→ **WHAT IS NEEDED**: Work out how many lines of the material below contain the word "free", then write that number alone.
(GIVEN RECORDS Opens)
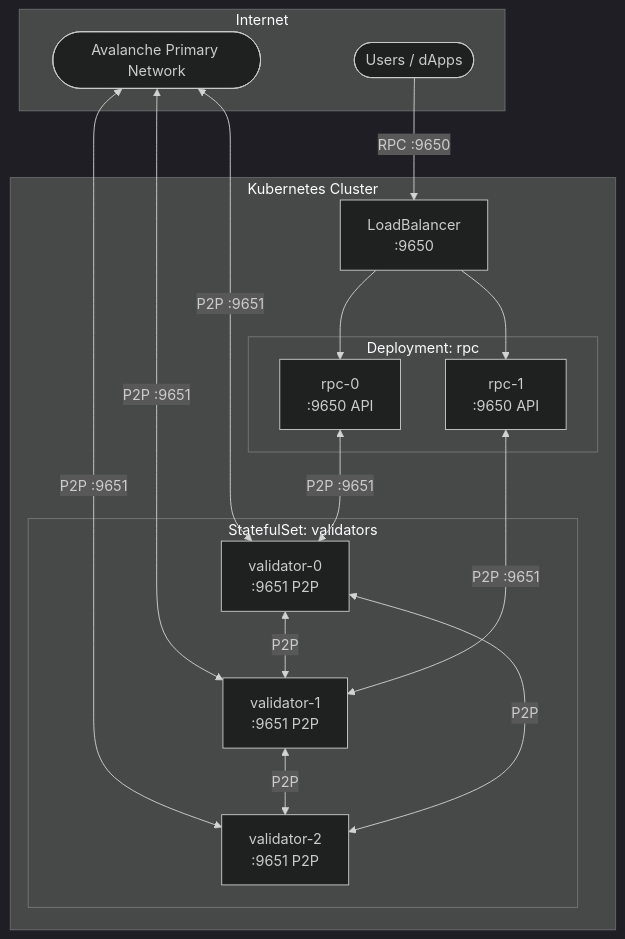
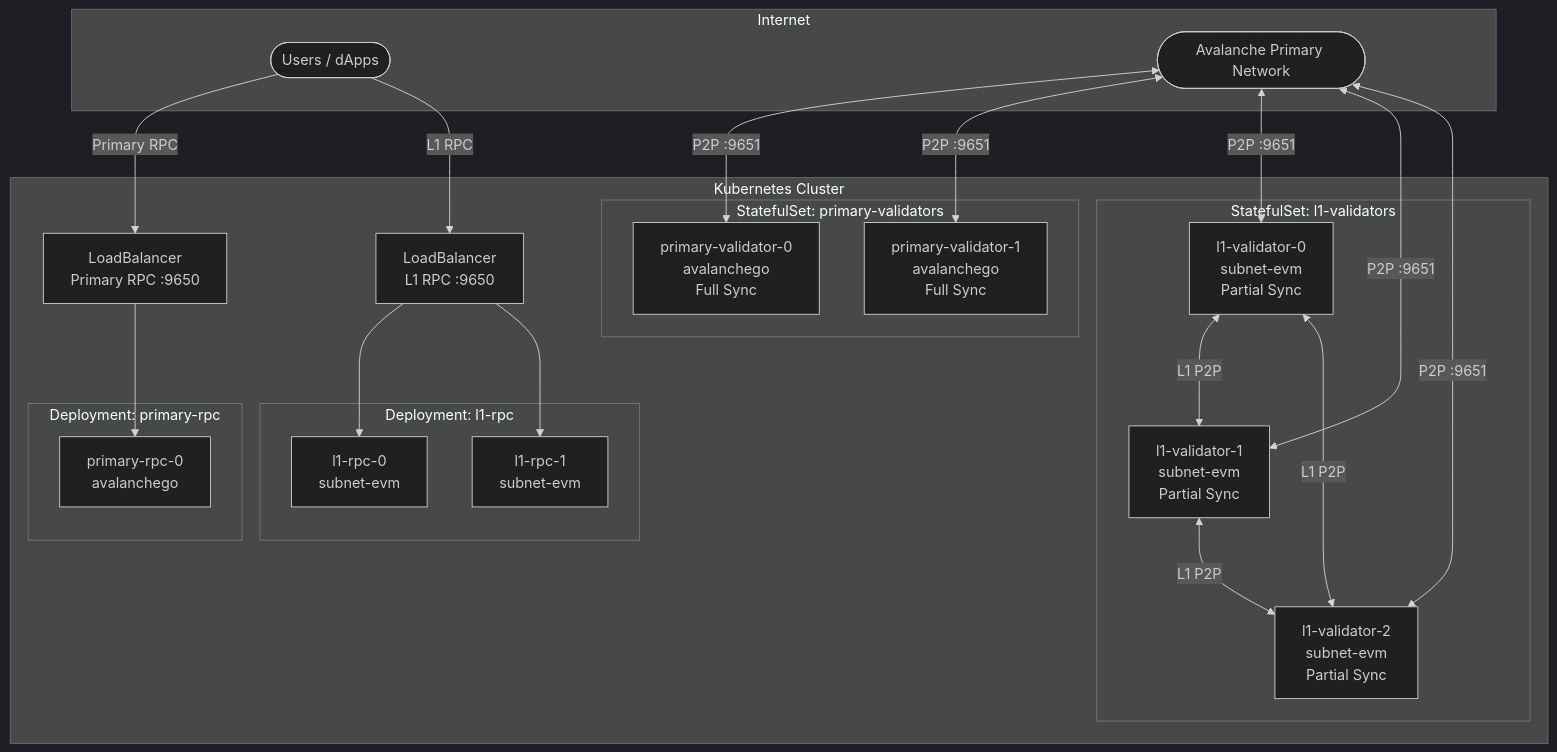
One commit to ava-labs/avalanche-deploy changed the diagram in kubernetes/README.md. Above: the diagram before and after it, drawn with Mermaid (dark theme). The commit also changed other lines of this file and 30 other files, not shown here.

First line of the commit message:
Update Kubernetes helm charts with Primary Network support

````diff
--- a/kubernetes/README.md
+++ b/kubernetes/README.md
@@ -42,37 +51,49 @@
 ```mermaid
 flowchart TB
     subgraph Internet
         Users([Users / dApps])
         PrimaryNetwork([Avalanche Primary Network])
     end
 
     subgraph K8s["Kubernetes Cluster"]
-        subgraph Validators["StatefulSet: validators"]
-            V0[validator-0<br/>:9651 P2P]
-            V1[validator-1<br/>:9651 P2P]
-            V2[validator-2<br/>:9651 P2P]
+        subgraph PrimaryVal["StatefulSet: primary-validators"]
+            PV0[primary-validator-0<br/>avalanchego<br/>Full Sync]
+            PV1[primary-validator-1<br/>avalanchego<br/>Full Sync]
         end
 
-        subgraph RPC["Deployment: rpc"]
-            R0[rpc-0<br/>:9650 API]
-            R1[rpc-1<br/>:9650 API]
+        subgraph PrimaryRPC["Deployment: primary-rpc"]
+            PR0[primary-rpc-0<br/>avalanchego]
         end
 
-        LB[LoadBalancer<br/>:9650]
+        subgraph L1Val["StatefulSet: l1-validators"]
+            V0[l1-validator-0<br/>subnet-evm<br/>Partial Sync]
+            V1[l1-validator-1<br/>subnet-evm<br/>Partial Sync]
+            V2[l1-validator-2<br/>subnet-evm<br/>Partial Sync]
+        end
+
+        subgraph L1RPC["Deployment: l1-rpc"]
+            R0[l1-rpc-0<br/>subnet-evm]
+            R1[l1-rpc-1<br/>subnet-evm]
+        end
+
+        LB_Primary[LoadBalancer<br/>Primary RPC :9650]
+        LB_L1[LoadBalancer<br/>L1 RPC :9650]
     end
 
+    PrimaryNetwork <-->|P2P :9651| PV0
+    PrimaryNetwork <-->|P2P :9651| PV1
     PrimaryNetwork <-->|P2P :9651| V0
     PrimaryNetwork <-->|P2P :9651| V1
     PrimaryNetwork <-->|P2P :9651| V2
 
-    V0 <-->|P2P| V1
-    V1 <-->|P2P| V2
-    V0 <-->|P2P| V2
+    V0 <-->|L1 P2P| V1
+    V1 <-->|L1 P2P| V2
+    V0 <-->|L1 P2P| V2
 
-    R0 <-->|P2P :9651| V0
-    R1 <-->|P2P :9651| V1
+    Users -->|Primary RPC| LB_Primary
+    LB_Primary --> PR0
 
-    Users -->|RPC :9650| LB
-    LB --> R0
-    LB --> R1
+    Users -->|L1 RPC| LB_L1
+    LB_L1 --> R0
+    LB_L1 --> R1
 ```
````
(GIVEN RECORDS Closes)
(GIVEN RECORDS Opens)
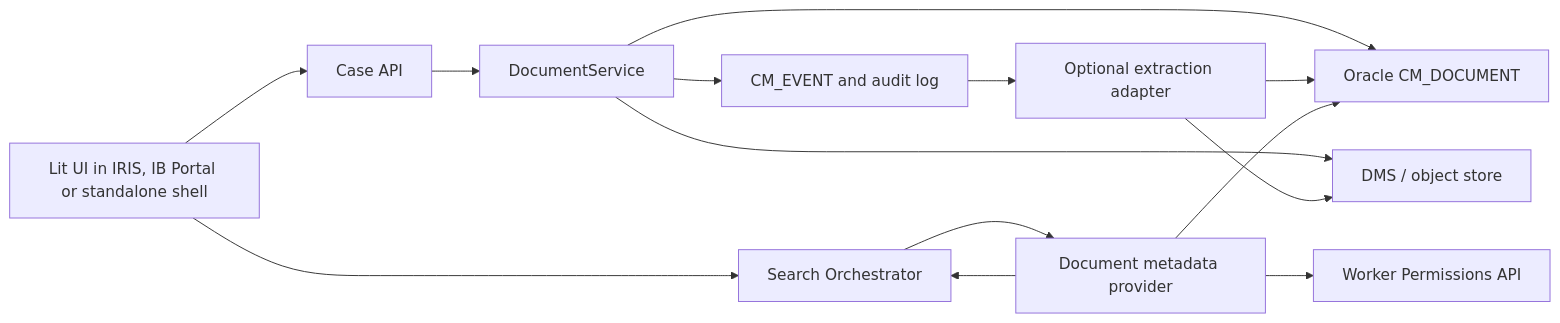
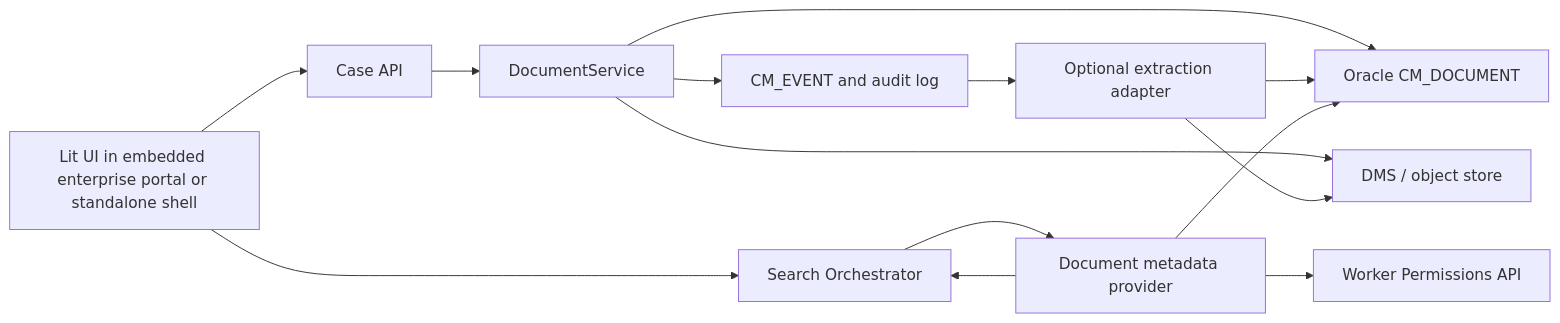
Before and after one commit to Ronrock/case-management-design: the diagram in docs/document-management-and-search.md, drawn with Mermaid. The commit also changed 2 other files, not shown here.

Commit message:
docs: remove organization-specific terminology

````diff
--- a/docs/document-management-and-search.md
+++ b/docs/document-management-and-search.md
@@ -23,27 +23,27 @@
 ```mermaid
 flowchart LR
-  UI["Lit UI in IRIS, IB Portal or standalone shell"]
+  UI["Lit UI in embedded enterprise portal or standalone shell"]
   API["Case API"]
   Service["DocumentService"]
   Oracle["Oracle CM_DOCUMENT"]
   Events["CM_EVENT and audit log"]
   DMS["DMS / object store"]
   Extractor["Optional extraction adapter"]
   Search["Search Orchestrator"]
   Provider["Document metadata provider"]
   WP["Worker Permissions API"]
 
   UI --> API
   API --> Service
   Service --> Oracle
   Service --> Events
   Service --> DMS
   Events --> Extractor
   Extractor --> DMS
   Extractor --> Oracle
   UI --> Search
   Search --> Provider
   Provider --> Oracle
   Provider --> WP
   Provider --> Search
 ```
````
(GIVEN RECORDS Closes)
(GIVEN RECORDS Opens)
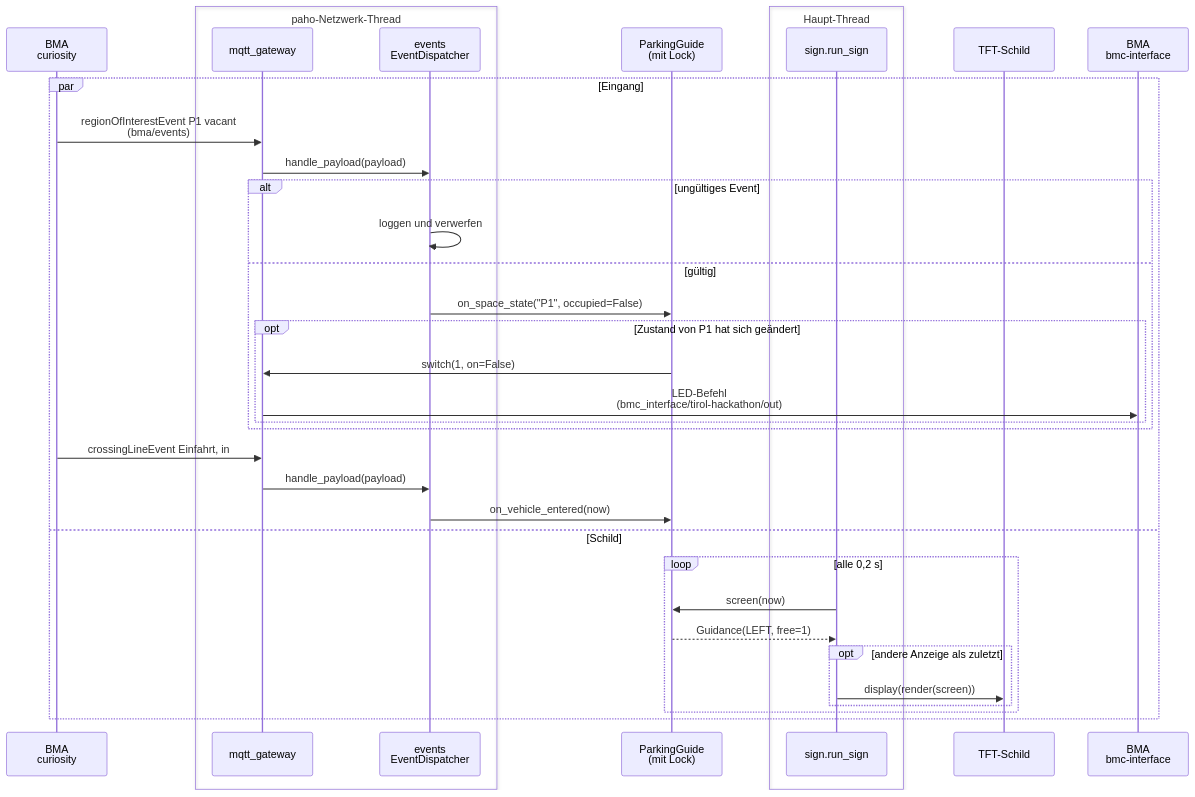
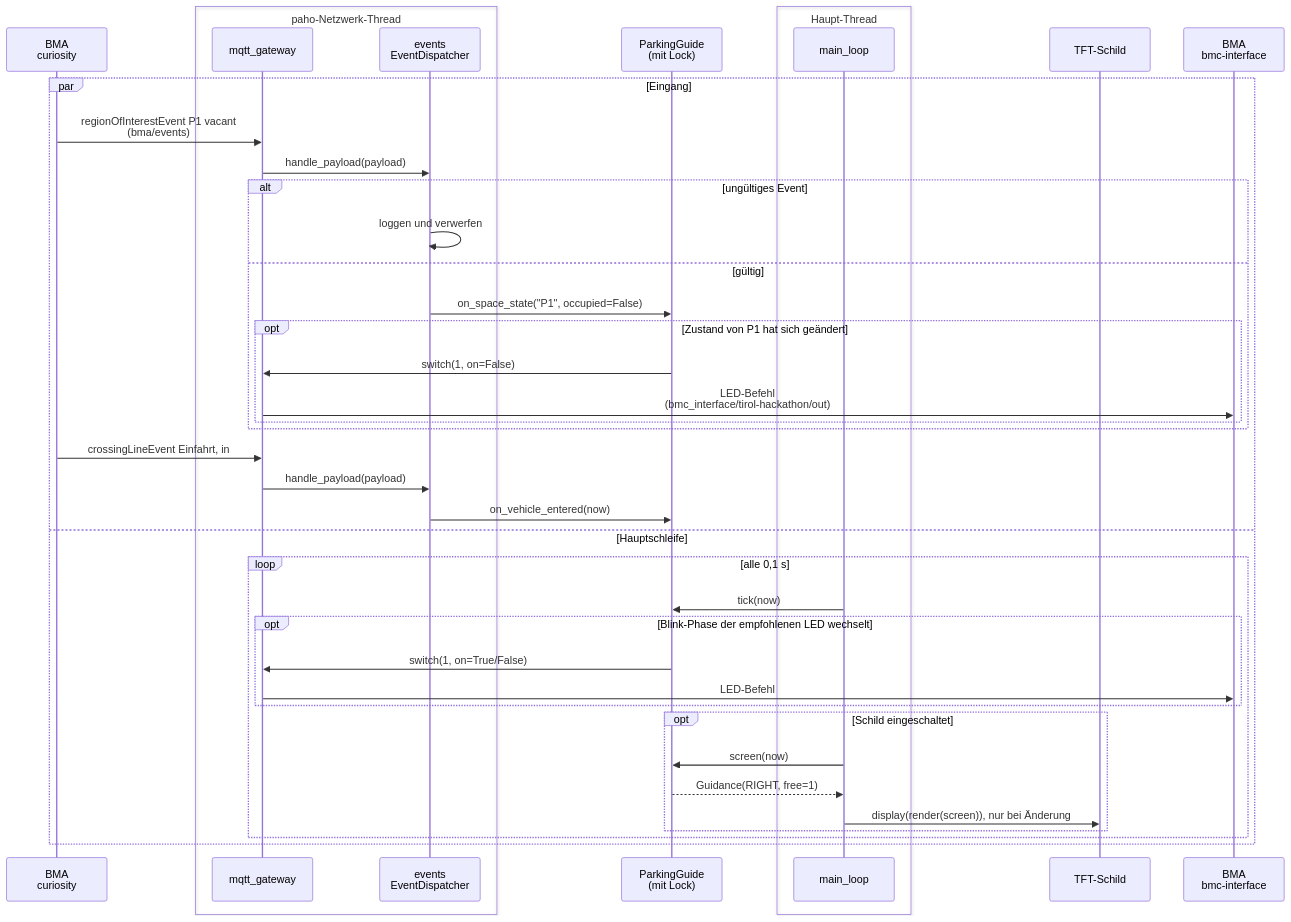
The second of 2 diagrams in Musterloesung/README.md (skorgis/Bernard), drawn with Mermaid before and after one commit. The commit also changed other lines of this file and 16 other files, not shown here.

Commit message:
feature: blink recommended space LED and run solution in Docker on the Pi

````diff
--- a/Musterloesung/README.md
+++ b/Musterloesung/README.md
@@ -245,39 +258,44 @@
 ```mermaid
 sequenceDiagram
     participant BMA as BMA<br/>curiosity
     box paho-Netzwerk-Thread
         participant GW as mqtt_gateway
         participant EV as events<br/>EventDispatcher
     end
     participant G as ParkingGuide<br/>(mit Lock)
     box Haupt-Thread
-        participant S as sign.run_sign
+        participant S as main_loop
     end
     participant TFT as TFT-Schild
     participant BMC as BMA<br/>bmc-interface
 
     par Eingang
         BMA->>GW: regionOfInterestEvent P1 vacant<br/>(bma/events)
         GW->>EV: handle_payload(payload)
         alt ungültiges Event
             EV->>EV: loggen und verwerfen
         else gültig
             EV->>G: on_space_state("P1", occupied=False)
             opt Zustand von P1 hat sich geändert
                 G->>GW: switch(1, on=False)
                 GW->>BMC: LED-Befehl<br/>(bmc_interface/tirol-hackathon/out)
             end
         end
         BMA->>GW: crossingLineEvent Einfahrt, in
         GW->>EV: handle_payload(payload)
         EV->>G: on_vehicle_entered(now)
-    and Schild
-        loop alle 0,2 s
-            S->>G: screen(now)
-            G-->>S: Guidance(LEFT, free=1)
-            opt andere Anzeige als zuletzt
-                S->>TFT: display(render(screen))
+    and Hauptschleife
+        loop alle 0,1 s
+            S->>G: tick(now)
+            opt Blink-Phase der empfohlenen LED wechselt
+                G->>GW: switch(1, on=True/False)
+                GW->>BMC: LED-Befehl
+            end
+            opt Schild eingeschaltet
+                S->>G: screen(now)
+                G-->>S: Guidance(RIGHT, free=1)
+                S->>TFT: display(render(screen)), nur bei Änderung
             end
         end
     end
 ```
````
(GIVEN RECORDS Closes)
→ **SOLUTION TO THIS TASK**: 2